DIRECTIONS: Find the string "systems" in the data, then copy every line where it is found.

- - -

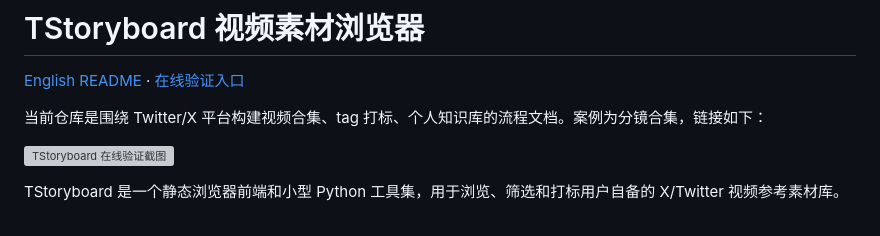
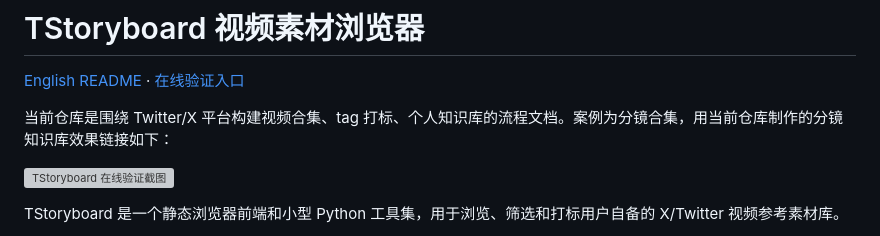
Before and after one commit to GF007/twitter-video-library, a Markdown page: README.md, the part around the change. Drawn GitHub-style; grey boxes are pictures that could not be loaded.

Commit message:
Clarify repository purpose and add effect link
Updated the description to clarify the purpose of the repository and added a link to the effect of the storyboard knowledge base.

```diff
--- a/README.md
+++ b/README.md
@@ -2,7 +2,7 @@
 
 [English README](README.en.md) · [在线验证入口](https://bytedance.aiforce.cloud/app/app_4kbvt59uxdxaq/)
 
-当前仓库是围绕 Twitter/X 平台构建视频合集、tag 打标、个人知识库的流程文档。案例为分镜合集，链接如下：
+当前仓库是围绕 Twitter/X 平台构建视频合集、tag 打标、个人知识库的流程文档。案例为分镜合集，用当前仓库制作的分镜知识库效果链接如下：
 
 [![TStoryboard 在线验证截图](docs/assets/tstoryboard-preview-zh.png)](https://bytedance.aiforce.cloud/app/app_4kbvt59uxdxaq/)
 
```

- - -

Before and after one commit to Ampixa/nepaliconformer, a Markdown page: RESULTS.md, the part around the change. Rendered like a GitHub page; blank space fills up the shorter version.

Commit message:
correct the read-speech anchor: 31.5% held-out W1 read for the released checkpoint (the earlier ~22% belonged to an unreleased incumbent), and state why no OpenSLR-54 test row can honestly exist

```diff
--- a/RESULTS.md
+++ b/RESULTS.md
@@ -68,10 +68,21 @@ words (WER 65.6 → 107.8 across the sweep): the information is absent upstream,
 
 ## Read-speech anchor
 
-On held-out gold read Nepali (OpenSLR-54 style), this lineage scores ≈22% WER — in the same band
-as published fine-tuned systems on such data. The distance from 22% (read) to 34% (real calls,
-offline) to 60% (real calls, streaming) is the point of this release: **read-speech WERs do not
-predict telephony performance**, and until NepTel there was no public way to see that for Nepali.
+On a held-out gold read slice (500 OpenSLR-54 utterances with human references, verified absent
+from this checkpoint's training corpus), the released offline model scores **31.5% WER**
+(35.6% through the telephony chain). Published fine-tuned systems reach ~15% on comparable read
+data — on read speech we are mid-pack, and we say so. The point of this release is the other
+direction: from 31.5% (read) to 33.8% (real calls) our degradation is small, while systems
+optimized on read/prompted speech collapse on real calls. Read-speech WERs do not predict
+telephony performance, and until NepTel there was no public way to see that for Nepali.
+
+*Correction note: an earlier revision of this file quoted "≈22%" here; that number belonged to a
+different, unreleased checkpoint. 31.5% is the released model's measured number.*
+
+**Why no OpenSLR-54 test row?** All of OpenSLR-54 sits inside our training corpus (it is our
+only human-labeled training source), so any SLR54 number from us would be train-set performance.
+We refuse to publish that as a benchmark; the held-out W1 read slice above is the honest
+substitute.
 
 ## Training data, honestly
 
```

- - -

TASK SOLUTION:
-as published fine-tuned systems on such data. The distance from 22% (read) to 34% (real calls,
+(35.6% through the telephony chain). Published fine-tuned systems reach ~15% on comparable read
+direction: from 31.5% (read) to 33.8% (real calls) our degradation is small, while systems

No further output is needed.